Throughout the listing below, copy each line containing "nulos".

··········

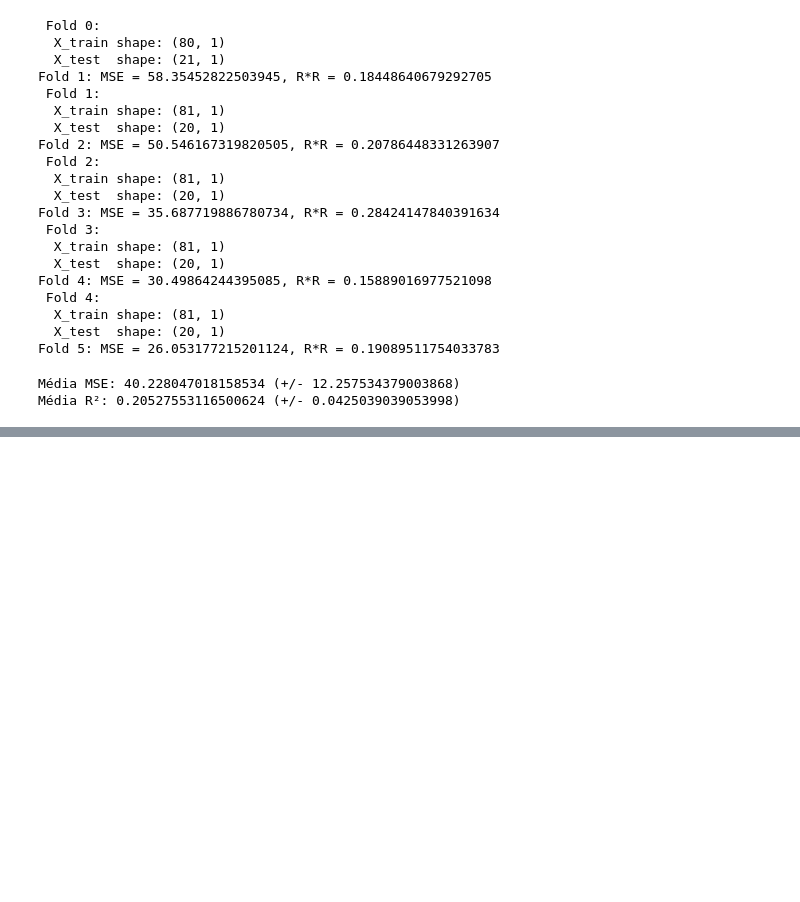
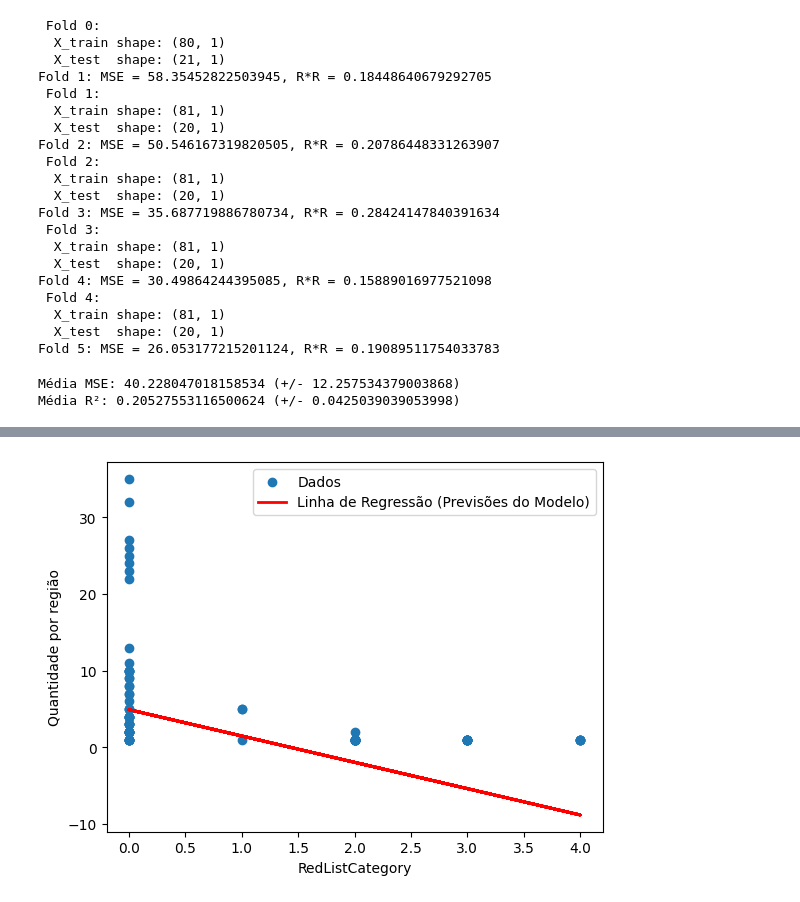
Before and after one commit to xaaaandao/din4072-applied-data-science, a Jupyter notebook: 07regression.ipynb, the cells around one changed output, grey strips where cells are left out. Drawn from its saved outputs; the diff is of its cells as text; code cells hidden in the pictures; blank space fills up the shorter version.

```diff
--- a/07regression.ipynb
+++ b/07regression.ipynb
@@ -87,0 +110,12 @@ Média R²: 0.20527553116500624 (+/- 0.0425039039053998)
+# %%
+
+# Plot
+plt.scatter(X, y, label="Dados")
+plt.plot(X, reg.predict(X), linewidth=2, color="red", label = "Linha de Regressão (Previsões do Modelo)")
+plt.xlabel("RedListCategory")
+plt.ylabel("Quantidade por região")
+plt.savefig("output3.png")
+plt.legend()
+plt.show()
+# %% [output]
+[figure, added]
```
Also changed, not shown: parts of 4 cells of this notebook, 3 other files.
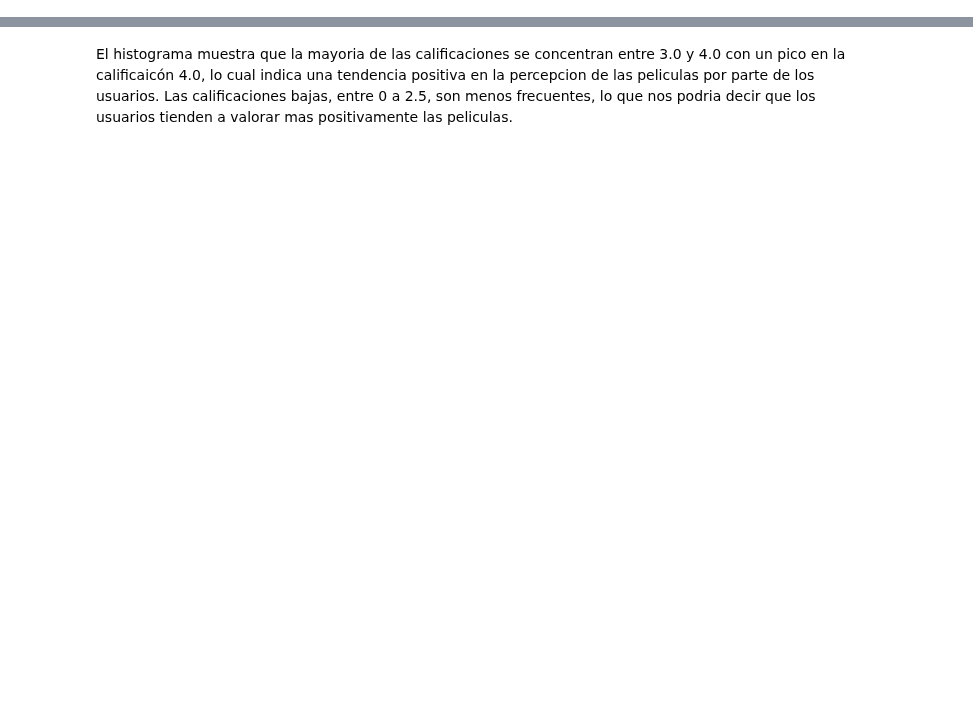
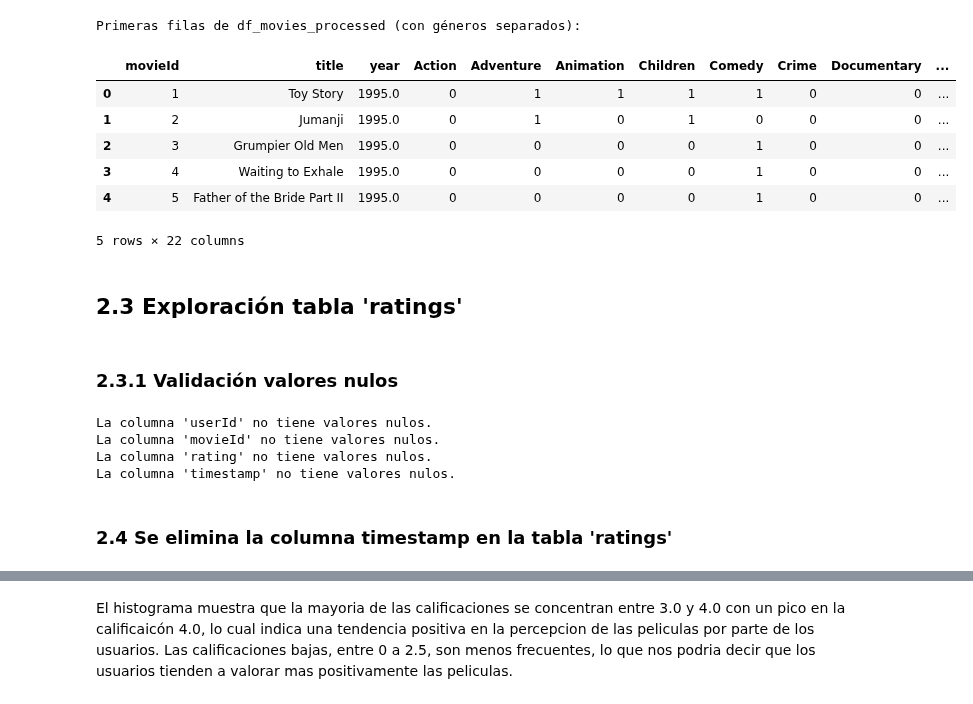
Before and after one commit to ValentinaJimenezTorres/A3_marketing, a Jupyter notebook: b_exploracion_limpieza.ipynb, the cells around one changed output, grey strips where cells are left out. Drawn from its saved outputs; the diff is of its cells as text; code cells hidden in the pictures; blank space fills up the shorter version.

Commit message:
se consilida el archivo de exploración

```diff
--- a/b_exploracion_limpieza.ipynb
+++ b/b_exploracion_limpieza.ipynb
@@ -328,0 +305,6 @@ plt.show()
+# %%
+#Se crea dataframe de pandas para hacer la división con esa librería
+df_movies_processed = pd.read_sql('SELECT * FROM movies', con)
+
+print("\nPrimeras filas de df_movies_processed (antes de separar géneros):\n")
+df_movies_processed.head()
@@ -328,0 +319,19 @@ plt.show()
+# %%
+# Separar los géneros con (función propia)
+df_movies_processed = separar_generos(df_movies_processed.copy())
+
+print("\nPrimeras filas de df_movies_processed (con géneros separados):\n")
+df_movies_processed.head()
+# %% [output]
+Primeras filas de df_movies_processed (con géneros separados):
+|  | movieId | title | year | Action | Adventure | Animation | Children | Comedy | Crime | Documentary | ... |
+| 0 | 1 | Toy Story | 1995.0 | 0 | 1 | 1 | 1 | 1 | 0 | 0 | ... |
+| 1 | 2 | Jumanji | 1995.0 | 0 | 1 | 0 | 1 | 0 | 0 | 0 | ... |
+| 2 | 3 | Grumpier Old Men | 1995.0 | 0 | 0 | 0 | 0 | 1 | 0 | 0 | ... |
+| 3 | 4 | Waiting to Exhale | 1995.0 | 0 | 0 | 0 | 0 | 1 | 0 | 0 | ... |
+| 4 | 5 | Father of the Bride Part II | 1995.0 | 0 | 0 | 0 | 0 | 1 | 0 | 0 | ... |
+5 rows × 22 columns
+# %% [markdown]
+## 2.3 Exploración tabla 'ratings'
+# %% [markdown]
+### 2.3.1 Validación valores nulos
@@ -328,0 +340,22 @@ plt.show()
+# %%
+# Verificar valores nulos en cada columna de la tabla 'ratings'
+cur.execute("PRAGMA table_info('ratings');")
+columnas = cur.fetchall()
+
+# Para cada columna, contar los valores nulos
+for columna in columnas:
+    nombre_columna = columna[1]
+    cur.execute(f"SELECT COUNT(*) FROM ratings WHERE {nombre_columna} IS NULL;")
+    nulos = cur.fetchone()[0]
+
+    if nulos > 0:
+        print(f"La columna '{nombre_columna}' tiene {nulos} valor(es) nulo(s).")
+    else:
+        print(f"La columna '{nombre_columna}' no tiene valores nulos.")
+# %% [output]
+La columna 'userId' no tiene valores nulos.
+La columna 'movieId' no tiene valores nulos.
+La columna 'rating' no tiene valores nulos.
+La columna 'timestamp' no tiene valores nulos.
+# %% [markdown]
+### 2.4 Se elimina la columna timestamp en la tabla 'ratings'
```
Also changed, not shown: parts of 162 cells of this notebook, 7 other files.
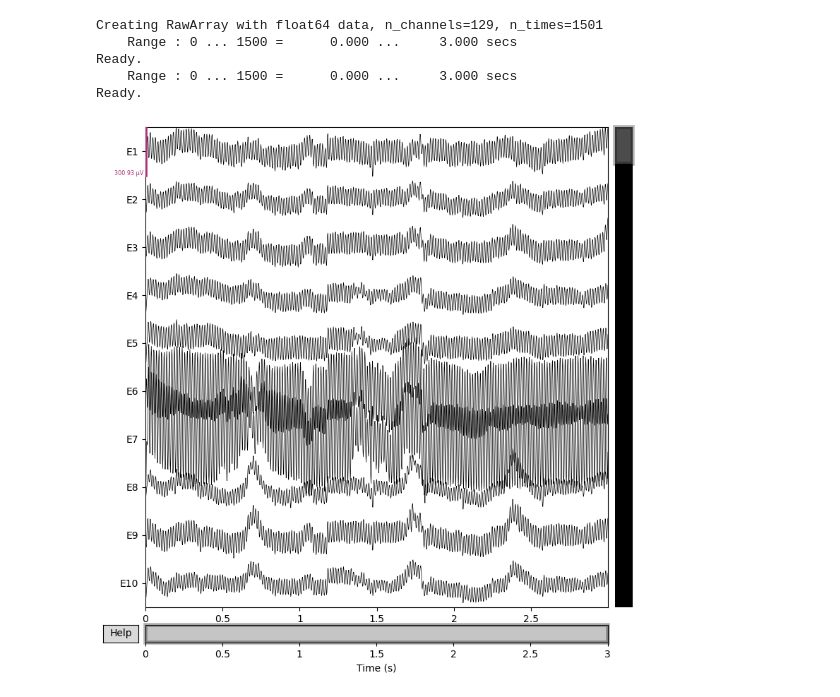
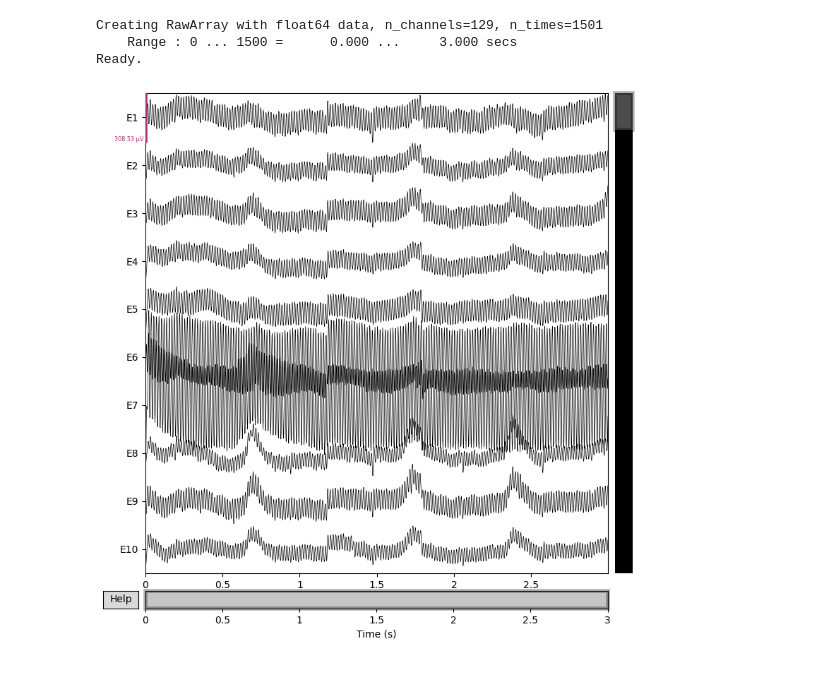
Before and after one commit to josephzhengg/amplab-digtwins, a Jupyter notebook: notebooks/joseph-nb/preprocess_filter.ipynb, the cells around one changed output. Saved outputs shown, nothing was run; the diff lists cells and outputs as text; code cells hidden in the pictures.

```diff
--- a/notebooks/joseph-nb/preprocess_filter.ipynb
+++ b/notebooks/joseph-nb/preprocess_filter.ipynb
@@ -107,31 +105,30 @@ Ready.
 # %%
 # repeat for contrast change data
+
 M, T = asr_calibrate(
     X=contrast_change_crop.get_data().copy(),
     sfreq=resting_state_sfreq,
-    cutoff=5
+    cutoff=15
 )
 
 # using asr_process
 asr_contrast = asr_process(
     data=contrast_change_crop.get_data().copy(),
     sfreq=resting_state_sfreq,
     M=M,
     T=T,
-    lookahead=0.01
+    lookahead=0.01,
 )
 
 asr_contrast_raw = mne.io.RawArray(asr_contrast, contrast_change_crop.info)
 asr_contrast_raw.info['description'] = 'ASR processed contrast change data'
 
 p = asr_contrast_raw.plot(n_channels=10, scalings='auto', title='ASR Processed Contrast Change', show=True, block=False)
 # %% [output]
 Creating RawArray with float64 data, n_channels=129, n_times=1501
     Range : 0 ... 1500 =      0.000 ...     3.000 secs
 Ready.
-    Range : 0 ... 1500 =      0.000 ...     3.000 secs
-Ready.
-[figure, old version]
+[figure, new version]
 # %%
 # clean windows (another cool tool asrpy offers)
 from asrpy import clean_windows
```
Also changed, not shown: parts of 11 cells of this notebook.
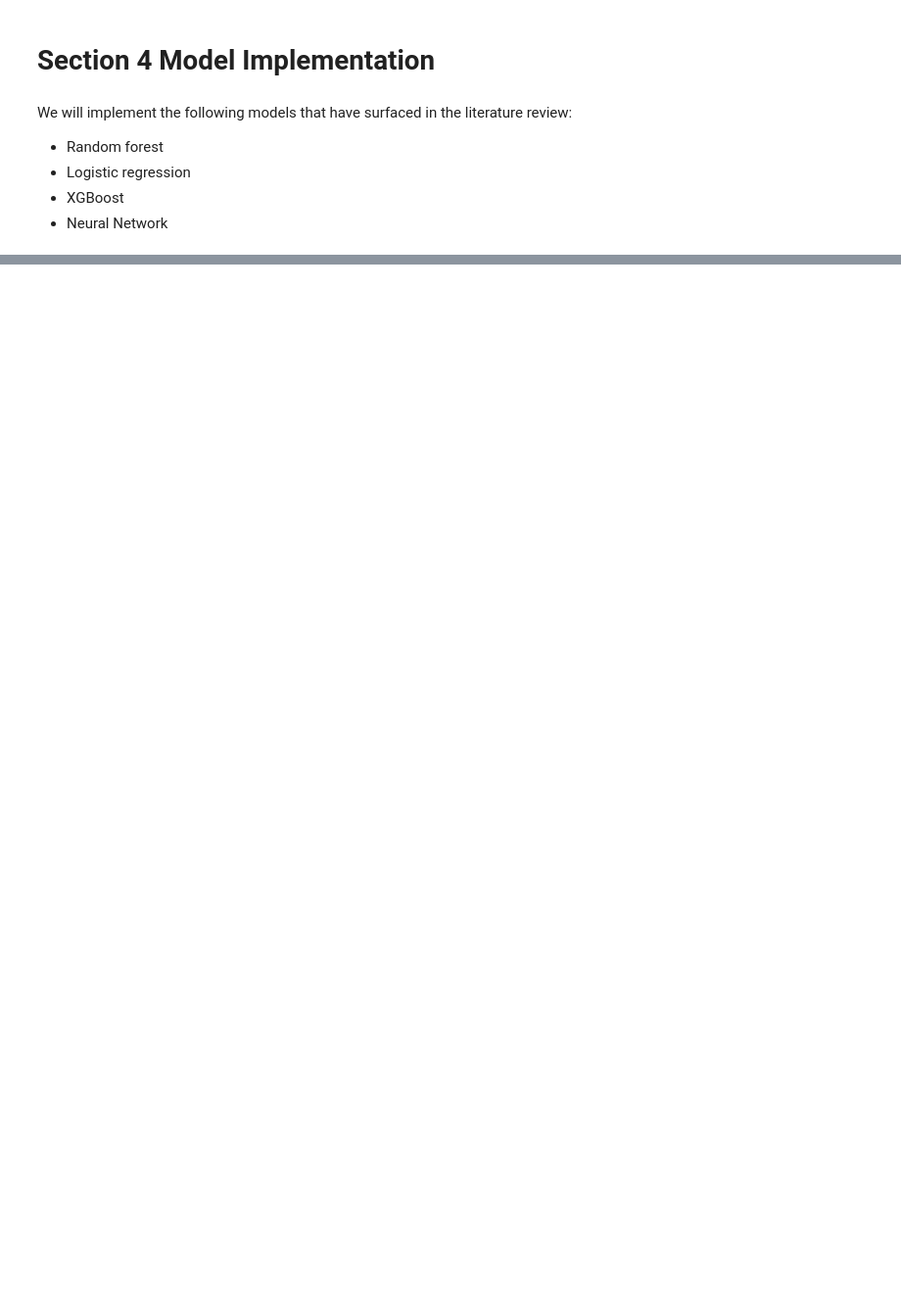
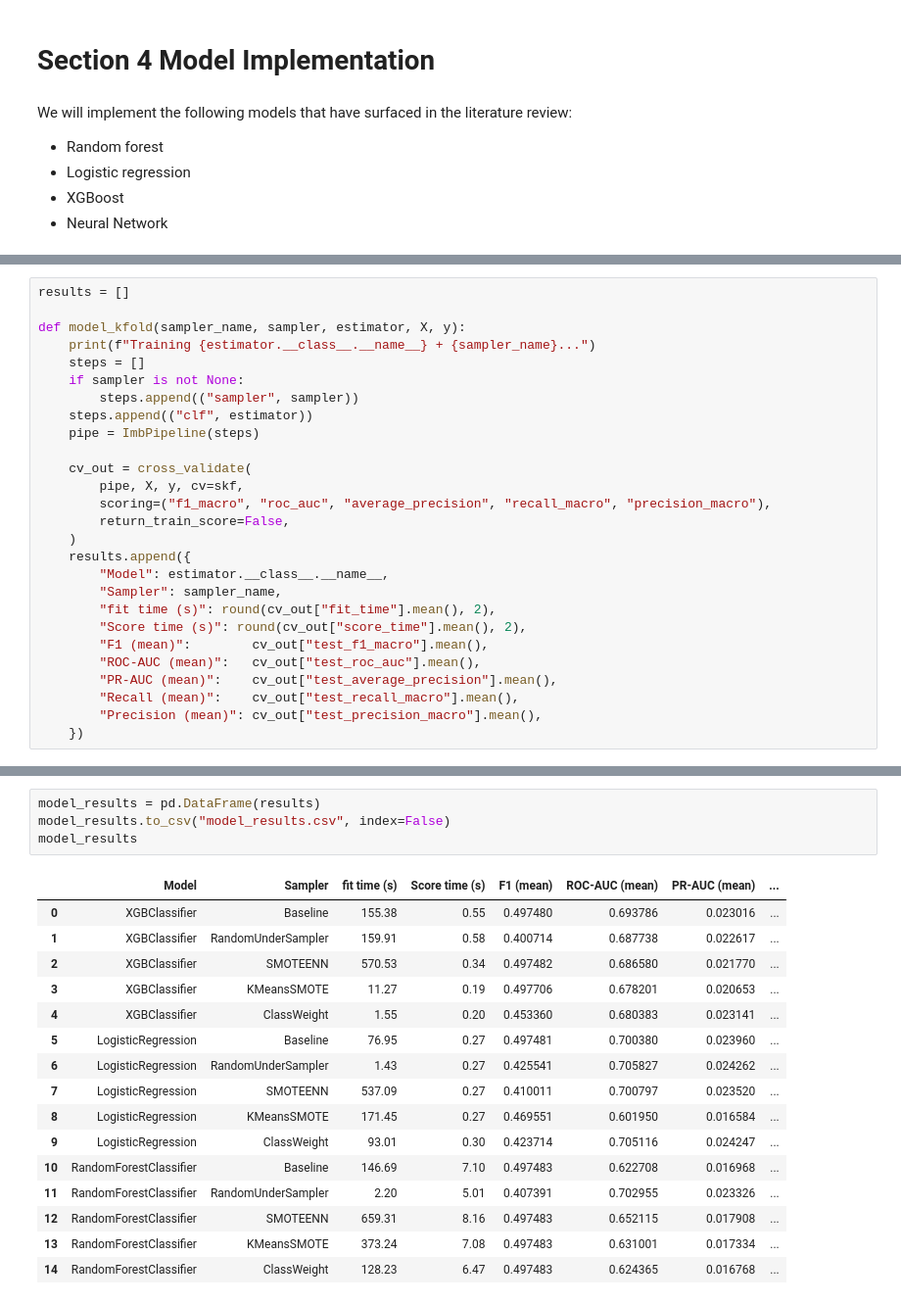
Before and after one commit to TimAngevare/Adversarial-Attacks-on-Class-Imbalanced-Lending-Default-Models, a Jupyter notebook: Advesarial_attacks.ipynb, the cells around one changed output, grey strips where cells are left out. Shown at 98% size. Cells and saved outputs as stored; diff of their text form; blank space fills up the shorter version.

Commit message:
Small improvements and model execution

```diff
--- a/Advesarial_attacks.ipynb
+++ b/Advesarial_attacks.ipynb
@@ -667,0 +641,27 @@ def model(method, x_train, y_train, x_test, y_test):
+# %%
+results = []
+
+def model_kfold(sampler_name, sampler, estimator, X, y):
+    print(f"Training {estimator.__class__.__name__} + {sampler_name}...")
+    steps = []
+    if sampler is not None:
+        steps.append(("sampler", sampler))
+    steps.append(("clf", estimator))
+    pipe = ImbPipeline(steps)
+
+    cv_out = cross_validate(
+        pipe, X, y, cv=skf,
+        scoring=("f1_macro", "roc_auc", "average_precision", "recall_macro", "precision_macro"),
+        return_train_score=False,
+    )
+    results.append({
+        "Model": estimator.__class__.__name__,
+        "Sampler": sampler_name,
+        "fit time (s)": round(cv_out["fit_time"].mean(), 2),
+        "Score time (s)": round(cv_out["score_time"].mean(), 2),
+        "F1 (mean)":        cv_out["test_f1_macro"].mean(),
+        "ROC-AUC (mean)":   cv_out["test_roc_auc"].mean(),
+        "PR-AUC (mean)":    cv_out["test_average_precision"].mean(),
+        "Recall (mean)":    cv_out["test_recall_macro"].mean(),
+        "Precision (mean)": cv_out["test_precision_macro"].mean(),
+    })
@@ -676,0 +786,21 @@ model(random_forest, X_train, y_train, X_test, y_test)
+# %%
+model_results = pd.DataFrame(results)
+model_results.to_csv("model_results.csv", index=False)
+model_results
+# %% [output]
+|  | Model | Sampler | fit time (s) | Score time (s) | F1 (mean) | ROC-AUC (mean) | PR-AUC (mean) | ... |
+| 0 | XGBClassifier | Baseline | 155.38 | 0.55 | 0.497480 | 0.693786 | 0.023016 | ... |
+| 1 | XGBClassifier | RandomUnderSampler | 159.91 | 0.58 | 0.400714 | 0.687738 | 0.022617 | ... |
+| 2 | XGBClassifier | SMOTEENN | 570.53 | 0.34 | 0.497482 | 0.686580 | 0.021770 | ... |
+| 3 | XGBClassifier | KMeansSMOTE | 11.27 | 0.19 | 0.497706 | 0.678201 | 0.020653 | ... |
+| 4 | XGBClassifier | ClassWeight | 1.55 | 0.20 | 0.453360 | 0.680383 | 0.023141 | ... |
+| 5 | LogisticRegression | Baseline | 76.95 | 0.27 | 0.497481 | 0.700380 | 0.023960 | ... |
+| 6 | LogisticRegression | RandomUnderSampler | 1.43 | 0.27 | 0.425541 | 0.705827 | 0.024262 | ... |
+| 7 | LogisticRegression | SMOTEENN | 537.09 | 0.27 | 0.410011 | 0.700797 | 0.023520 | ... |
+| 8 | LogisticRegression | KMeansSMOTE | 171.45 | 0.27 | 0.469551 | 0.601950 | 0.016584 | ... |
+| 9 | LogisticRegression | ClassWeight | 93.01 | 0.30 | 0.423714 | 0.705116 | 0.024247 | ... |
+| 10 | RandomForestClassifier | Baseline | 146.69 | 7.10 | 0.497483 | 0.622708 | 0.016968 | ... |
+| 11 | RandomForestClassifier | RandomUnderSampler | 2.20 | 5.01 | 0.407391 | 0.702955 | 0.023326 | ... |
+| 12 | RandomForestClassifier | SMOTEENN | 659.31 | 8.16 | 0.497483 | 0.652115 | 0.017908 | ... |
+| 13 | RandomForestClassifier | KMeansSMOTE | 373.24 | 7.08 | 0.497483 | 0.631001 | 0.017334 | ... |
+| 14 | RandomForestClassifier | ClassWeight | 128.23 | 6.47 | 0.497483 | 0.624365 | 0.016768 | ... |
```
Also changed, not shown: parts of 43 cells of this notebook.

··········

### Completed task
+### 2.3.1 Validación valores nulos
+# Verificar valores nulos en cada columna de la tabla 'ratings'
+# Para cada columna, contar los valores nulos
+    nulos = cur.fetchone()[0]
+    if nulos > 0:
+        print(f"La columna '{nombre_columna}' tiene {nulos} valor(es) nulo(s).")
+        print(f"La columna '{nombre_columna}' no tiene valores nulos.")
+La columna 'userId' no tiene valores nulos.
+La columna 'movieId' no tiene valores nulos.
+La columna 'rating' no tiene valores nulos.
+La columna 'timestamp' no tiene valores nulos.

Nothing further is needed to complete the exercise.